Who is Paul Meyer and Why Space?

During the interview with Mr. Meyer, he noted that his fascination with space started from a young age, with everything from looking at the stars at night to science fiction. As a diplomat, he became more aware of the growing importance of space for human society on multiple levels alongside its potential to be transformed into a warfighting domain rather than a peaceful global commons. 

Professor Meyer’s journey started after finishing his bachelor’s degree in political science at the University of Toronto. With a desire for an international career, he joined the Canadian Foreign Service. Throughout his 35-year career in the Foreign Service, Mr. Meyer served in multiple stations, with his final appointment being as Canada’s Ambassador to the United Nations in Geneva. Mr. Meyer notes that while the job was satisfying, it was not without its challenges and frustrations. He added that as a professor, he has enjoyed being able to share his experience with his students and the insights as to the practical side of diplomacy.

(Outer Space) Concerns

When asked about the domain of most concern, Professor Meyer noted that things have taken a turn for the negative. The dissolution of key arms control accords, a new war in Europe, nuclear threats and the destructive potential of nuclear weapons are some of the most disconcerning aspects of the contemporary world. The breakdown of arms control efforts in general have been discouraging, and the pressure of preventing present conflicts from spreading into new domains, such as outer space, which, combined with cyberspace, has become essential to our everyday lives. 

Since the 1967 Outer Space Treaty’s entry into force, outer space has been considered a global commons in which no one was allowed to claim sovereignty, and which must be used for peaceful purposes for the benefit of all humankind. However, the Outer Space Treaty and other international agreements concerning outer space, do not exclude military activity in outer space. They only regulate or limit it – and these limitations are being eroded or by-passed by political and technical developments. The last few years, in particular, have seen provocative rhetoric, policy measures, and actions on the part of several spacefaring nations to increase the military use of outer space, including the development of counter-space capabilities (such as anti-satellite weapons ASATs) in addition to surveillance, communication and targetting. There are also the development of capabilities and potential plans for the use of force from or into Outer Space. Four states have conducted destructive ASAT tests, adding to the already acute space debris problem. 

Who’s in Space?

Although governments have traditionally had a monopoly over activity in outer space, the private sector has now come to play a pivotal role in space operations; a great quantity of satellites and satellite constellations are privately-owned. Major spacefaring actors such as the US, the EU, China, and Russia are no longer the only state actors either; as Mr. Meyer notes, there are around 60 to 65 smaller states that either own or operate satellites, which expands the stakeholder community in outer space, giving more diversity as to who can now call for responsible policies regarding space. This is not without its challenges; such as finding the right channels of communication amongst other stakeholders. 

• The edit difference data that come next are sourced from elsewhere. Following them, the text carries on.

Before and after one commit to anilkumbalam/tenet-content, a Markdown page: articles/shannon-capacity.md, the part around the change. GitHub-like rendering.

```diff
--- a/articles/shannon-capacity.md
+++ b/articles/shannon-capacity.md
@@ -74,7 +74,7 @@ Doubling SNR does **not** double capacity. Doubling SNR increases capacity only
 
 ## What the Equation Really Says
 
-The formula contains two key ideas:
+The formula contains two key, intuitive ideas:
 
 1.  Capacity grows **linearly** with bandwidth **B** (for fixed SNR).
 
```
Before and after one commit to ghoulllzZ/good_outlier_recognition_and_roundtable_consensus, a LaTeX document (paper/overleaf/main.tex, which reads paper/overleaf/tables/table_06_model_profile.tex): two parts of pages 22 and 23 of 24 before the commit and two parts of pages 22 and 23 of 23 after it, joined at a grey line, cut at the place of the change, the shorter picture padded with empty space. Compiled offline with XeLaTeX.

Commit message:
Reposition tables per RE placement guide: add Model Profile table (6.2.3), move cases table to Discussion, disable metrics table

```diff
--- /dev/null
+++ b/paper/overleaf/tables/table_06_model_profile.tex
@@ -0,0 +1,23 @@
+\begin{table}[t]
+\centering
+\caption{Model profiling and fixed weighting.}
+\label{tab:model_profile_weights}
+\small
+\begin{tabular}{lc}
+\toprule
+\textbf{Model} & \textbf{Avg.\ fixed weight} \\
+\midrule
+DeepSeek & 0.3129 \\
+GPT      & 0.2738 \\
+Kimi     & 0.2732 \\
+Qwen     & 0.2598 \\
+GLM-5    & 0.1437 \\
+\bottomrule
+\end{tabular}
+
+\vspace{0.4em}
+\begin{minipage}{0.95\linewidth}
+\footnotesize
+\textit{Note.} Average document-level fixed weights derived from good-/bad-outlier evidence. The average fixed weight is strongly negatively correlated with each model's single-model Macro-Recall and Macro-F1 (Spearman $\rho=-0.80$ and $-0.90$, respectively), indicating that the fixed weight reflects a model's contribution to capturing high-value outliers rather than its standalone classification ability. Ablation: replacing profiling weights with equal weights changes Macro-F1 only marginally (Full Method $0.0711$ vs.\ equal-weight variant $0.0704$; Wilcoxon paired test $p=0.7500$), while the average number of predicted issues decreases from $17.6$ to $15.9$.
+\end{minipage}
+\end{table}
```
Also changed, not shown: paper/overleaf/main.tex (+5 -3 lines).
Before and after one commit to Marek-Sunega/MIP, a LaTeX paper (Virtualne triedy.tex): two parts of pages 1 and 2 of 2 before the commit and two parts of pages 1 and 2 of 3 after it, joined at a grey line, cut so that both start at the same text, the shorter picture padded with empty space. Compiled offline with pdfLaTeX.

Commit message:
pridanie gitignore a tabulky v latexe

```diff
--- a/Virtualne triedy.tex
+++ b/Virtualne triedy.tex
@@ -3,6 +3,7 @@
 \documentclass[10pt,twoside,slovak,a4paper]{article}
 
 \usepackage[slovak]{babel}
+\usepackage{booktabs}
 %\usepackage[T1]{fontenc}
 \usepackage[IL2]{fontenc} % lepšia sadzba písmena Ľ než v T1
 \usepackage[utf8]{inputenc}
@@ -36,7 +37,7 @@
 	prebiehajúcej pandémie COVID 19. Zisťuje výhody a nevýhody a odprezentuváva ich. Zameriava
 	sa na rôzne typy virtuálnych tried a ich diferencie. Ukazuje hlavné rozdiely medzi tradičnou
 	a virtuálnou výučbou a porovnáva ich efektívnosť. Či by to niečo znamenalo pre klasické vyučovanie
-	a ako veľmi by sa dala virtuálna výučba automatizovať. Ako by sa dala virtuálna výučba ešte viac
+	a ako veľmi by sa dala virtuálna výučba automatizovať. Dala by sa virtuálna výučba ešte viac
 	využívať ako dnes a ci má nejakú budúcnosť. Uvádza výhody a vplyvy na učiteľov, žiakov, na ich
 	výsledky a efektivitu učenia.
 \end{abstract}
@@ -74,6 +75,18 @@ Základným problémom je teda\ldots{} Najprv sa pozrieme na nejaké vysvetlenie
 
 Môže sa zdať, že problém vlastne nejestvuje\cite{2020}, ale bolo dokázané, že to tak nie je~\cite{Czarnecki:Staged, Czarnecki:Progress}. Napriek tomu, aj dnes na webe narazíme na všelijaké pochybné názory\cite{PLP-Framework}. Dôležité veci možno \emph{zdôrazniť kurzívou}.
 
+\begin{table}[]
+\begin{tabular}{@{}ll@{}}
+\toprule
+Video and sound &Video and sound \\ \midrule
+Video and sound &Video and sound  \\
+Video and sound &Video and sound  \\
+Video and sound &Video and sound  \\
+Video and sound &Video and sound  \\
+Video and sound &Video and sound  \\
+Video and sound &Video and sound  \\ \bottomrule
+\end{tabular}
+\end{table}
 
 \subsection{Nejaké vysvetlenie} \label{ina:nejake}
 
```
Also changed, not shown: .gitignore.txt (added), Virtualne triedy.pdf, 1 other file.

Despite the characterization of space as a warfighting domain by a leading spacefaring state, some have attempted to cool the bellicose rhetoric on space. They have been joined by other actors in space issues; academics, international institutions, policy makers (parliamentarians) and civil society organizations are playing an increasingly important role in securing space for peaceful purposes. Multilateral agreements, such as the Outer Space Treaty, and the Liability Convention, the Rescue Convention, the Registration Convention, and the Moon Agreement are essential to keeping the peace, but they are not without their flaws; Professor Meyer notes that as an early multilateral treaty, the Outer Space Treaty did not include follow-up mechanisms, such as meetings of states parties or a treaty review process, that would allow the parties to the treaty to be update commitments as the world changed. Mr. Meyer also mentioned that the “depository governments” of the Outer Space Treaty (namely the US, UK and USSR/Russia) can present a challenge, as they are often in conflict or disagreement with one another. Professor Meyer suggests that one way to extend the current ban on WMD in outer space would be to conclude an optional protocol whereby states may voluntarily sign up to support an extension of the existing ban to include conventional weapons as well. This approach brings the benefit of not having to open up the current treaty. The United Nations’ Open-Ended Working Group on Reducing Space Threats (OEWG)is another mechanism by which international institutions are attempting to bridge gaps left open by previous agreements. The OEWG’s primary focus in on reducing threats through building norms and reinforcing responsible behavior in outer space.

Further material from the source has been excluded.